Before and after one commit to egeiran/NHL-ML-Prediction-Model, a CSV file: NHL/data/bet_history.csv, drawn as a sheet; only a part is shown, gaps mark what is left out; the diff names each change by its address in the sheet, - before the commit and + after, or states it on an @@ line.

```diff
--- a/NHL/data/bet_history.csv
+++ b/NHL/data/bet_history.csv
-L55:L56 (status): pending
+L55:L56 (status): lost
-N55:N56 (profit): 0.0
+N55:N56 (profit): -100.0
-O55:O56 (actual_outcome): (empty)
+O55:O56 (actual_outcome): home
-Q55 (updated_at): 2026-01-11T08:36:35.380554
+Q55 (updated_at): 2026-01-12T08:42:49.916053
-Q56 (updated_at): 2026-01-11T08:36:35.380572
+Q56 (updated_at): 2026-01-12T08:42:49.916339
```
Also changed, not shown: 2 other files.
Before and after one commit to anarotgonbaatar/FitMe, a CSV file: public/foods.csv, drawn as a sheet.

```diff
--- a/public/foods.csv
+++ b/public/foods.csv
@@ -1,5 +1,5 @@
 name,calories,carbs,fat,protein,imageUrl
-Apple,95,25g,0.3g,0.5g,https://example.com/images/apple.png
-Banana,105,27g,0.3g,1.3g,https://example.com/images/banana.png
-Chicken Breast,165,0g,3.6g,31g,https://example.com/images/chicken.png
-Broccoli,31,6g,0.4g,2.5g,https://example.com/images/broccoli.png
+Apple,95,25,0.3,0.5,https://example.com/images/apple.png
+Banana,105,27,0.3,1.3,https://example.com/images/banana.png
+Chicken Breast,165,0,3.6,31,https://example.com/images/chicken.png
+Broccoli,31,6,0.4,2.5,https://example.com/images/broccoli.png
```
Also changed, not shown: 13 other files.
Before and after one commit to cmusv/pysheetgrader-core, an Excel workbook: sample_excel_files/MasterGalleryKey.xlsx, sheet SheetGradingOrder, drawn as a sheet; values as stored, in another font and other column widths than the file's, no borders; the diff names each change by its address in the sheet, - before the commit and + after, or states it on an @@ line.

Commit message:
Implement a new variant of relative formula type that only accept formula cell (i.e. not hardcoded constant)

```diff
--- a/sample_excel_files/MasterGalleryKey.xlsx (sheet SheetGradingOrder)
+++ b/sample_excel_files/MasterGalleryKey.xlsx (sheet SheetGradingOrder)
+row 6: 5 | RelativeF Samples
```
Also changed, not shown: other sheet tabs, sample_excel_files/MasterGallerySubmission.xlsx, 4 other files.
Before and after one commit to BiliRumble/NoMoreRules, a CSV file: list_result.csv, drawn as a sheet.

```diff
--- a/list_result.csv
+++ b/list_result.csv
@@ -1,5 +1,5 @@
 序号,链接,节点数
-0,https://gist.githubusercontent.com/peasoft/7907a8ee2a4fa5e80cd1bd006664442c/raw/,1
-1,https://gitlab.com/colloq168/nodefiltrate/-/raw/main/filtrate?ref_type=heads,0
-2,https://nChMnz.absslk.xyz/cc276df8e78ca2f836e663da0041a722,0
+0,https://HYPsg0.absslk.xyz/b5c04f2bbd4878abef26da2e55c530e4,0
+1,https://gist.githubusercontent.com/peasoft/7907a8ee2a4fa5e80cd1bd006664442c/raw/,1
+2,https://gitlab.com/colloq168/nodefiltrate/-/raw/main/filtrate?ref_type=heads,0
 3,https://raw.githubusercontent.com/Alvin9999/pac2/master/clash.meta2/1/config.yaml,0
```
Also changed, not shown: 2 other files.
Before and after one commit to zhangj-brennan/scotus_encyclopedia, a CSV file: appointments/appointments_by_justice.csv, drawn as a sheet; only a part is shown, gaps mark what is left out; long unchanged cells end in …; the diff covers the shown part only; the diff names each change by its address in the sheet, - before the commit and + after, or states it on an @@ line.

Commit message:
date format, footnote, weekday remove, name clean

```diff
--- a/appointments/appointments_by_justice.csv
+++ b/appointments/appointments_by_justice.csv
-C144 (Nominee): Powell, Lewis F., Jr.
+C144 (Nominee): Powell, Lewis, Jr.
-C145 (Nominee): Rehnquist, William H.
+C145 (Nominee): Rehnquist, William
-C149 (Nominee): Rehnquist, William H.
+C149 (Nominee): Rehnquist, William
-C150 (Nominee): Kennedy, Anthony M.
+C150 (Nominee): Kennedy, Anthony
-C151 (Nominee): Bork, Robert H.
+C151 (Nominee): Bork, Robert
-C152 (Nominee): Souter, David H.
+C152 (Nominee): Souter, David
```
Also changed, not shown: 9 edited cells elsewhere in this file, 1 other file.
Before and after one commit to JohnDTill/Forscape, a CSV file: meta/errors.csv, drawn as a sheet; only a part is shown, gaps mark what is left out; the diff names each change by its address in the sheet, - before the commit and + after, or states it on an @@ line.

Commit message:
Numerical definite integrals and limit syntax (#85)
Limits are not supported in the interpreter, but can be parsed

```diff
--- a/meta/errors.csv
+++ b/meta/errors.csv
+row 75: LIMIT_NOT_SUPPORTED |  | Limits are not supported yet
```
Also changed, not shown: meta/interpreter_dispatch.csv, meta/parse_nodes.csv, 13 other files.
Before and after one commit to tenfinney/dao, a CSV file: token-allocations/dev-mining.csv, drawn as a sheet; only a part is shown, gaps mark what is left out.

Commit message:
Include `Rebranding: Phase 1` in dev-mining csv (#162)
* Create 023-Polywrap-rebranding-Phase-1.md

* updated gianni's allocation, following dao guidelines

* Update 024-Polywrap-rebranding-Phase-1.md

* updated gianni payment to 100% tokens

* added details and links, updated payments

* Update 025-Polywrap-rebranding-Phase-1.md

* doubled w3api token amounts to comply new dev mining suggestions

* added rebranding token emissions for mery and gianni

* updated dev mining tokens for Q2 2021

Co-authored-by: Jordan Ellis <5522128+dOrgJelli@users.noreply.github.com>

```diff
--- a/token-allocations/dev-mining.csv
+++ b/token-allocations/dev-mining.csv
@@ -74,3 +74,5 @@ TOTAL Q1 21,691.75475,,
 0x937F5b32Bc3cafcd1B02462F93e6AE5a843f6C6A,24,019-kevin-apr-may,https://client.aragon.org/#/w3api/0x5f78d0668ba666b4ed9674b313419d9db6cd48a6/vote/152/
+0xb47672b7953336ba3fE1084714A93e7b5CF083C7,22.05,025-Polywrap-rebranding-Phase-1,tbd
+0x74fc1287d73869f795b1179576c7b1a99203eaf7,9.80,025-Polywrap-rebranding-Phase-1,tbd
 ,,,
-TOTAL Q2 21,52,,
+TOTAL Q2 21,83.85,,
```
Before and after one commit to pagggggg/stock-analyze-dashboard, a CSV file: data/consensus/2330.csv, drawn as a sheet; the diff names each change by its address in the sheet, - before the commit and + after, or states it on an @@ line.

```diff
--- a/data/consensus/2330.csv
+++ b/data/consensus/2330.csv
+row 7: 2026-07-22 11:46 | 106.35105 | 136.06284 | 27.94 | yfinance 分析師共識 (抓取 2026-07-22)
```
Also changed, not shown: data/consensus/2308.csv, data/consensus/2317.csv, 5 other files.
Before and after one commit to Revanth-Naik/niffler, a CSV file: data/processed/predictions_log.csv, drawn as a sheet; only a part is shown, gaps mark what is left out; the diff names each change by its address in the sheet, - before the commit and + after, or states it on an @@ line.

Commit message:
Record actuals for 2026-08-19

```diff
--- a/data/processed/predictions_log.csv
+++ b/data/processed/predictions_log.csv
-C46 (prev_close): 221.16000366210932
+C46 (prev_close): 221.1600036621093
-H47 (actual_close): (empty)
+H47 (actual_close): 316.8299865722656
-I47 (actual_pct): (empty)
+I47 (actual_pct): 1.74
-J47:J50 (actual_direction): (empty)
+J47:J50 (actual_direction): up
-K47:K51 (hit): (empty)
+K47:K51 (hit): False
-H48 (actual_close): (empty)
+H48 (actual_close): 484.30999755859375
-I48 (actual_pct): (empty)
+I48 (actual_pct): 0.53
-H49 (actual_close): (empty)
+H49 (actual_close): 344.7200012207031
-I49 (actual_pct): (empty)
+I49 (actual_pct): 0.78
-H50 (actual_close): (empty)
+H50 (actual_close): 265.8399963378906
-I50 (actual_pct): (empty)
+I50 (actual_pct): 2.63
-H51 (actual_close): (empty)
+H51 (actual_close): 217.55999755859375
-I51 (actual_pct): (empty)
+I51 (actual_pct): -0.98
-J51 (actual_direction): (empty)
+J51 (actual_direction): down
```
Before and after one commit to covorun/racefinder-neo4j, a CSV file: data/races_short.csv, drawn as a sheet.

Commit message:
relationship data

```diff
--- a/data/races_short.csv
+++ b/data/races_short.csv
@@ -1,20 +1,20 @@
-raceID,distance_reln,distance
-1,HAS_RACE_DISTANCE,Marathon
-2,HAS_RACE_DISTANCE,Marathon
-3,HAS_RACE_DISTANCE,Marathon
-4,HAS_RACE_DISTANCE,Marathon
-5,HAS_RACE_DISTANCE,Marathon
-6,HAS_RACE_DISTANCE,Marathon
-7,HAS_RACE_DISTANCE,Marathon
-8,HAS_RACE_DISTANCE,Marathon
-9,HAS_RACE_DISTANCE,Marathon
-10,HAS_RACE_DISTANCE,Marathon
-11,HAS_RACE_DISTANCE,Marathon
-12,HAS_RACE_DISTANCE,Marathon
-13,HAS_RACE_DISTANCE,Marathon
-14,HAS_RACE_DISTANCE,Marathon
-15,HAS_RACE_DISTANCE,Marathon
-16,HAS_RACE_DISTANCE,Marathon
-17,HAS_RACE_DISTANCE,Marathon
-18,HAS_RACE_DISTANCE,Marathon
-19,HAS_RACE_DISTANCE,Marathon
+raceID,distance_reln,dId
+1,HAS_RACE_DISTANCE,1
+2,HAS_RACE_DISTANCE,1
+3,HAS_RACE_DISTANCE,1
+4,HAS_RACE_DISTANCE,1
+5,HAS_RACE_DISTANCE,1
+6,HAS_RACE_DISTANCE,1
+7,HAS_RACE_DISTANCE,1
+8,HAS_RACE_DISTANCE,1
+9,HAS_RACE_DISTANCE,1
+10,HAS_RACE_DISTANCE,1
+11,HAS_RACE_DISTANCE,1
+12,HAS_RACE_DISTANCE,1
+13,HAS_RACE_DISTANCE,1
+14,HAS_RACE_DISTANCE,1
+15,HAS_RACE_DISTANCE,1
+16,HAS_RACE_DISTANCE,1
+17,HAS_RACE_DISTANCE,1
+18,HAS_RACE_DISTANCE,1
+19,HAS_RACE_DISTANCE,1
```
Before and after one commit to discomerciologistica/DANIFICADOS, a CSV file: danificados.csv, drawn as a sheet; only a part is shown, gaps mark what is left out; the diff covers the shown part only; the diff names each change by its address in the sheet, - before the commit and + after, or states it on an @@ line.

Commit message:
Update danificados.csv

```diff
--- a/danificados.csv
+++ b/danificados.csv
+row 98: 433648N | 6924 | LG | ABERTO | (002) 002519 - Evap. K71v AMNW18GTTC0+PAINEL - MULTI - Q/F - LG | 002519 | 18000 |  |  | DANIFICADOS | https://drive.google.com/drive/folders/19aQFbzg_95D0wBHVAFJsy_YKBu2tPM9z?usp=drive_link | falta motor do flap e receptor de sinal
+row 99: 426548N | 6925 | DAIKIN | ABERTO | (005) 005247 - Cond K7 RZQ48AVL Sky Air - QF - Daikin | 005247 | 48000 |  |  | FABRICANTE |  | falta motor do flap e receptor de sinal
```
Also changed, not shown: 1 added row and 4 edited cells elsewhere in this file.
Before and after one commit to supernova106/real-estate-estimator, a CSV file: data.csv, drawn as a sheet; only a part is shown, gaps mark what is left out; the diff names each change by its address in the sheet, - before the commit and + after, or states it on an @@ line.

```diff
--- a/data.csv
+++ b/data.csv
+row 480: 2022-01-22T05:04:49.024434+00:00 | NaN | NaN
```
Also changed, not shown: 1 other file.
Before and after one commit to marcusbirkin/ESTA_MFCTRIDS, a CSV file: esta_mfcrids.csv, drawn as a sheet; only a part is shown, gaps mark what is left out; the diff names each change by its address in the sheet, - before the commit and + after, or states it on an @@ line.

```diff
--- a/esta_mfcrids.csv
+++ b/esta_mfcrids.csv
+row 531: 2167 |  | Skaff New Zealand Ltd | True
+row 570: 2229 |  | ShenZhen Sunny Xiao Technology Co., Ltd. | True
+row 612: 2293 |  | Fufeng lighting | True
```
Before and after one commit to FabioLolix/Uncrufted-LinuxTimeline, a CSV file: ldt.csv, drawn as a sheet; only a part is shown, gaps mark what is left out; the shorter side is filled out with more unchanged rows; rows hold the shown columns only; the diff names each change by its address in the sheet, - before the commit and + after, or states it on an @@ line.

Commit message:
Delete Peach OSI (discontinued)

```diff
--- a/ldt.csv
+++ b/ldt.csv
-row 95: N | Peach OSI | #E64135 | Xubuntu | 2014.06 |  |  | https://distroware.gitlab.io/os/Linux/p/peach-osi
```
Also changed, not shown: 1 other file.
• • • • •
#### Work instructions:
State the count of lines above containing the string "Polywrap", and add nothing to it.

#### Response box:
5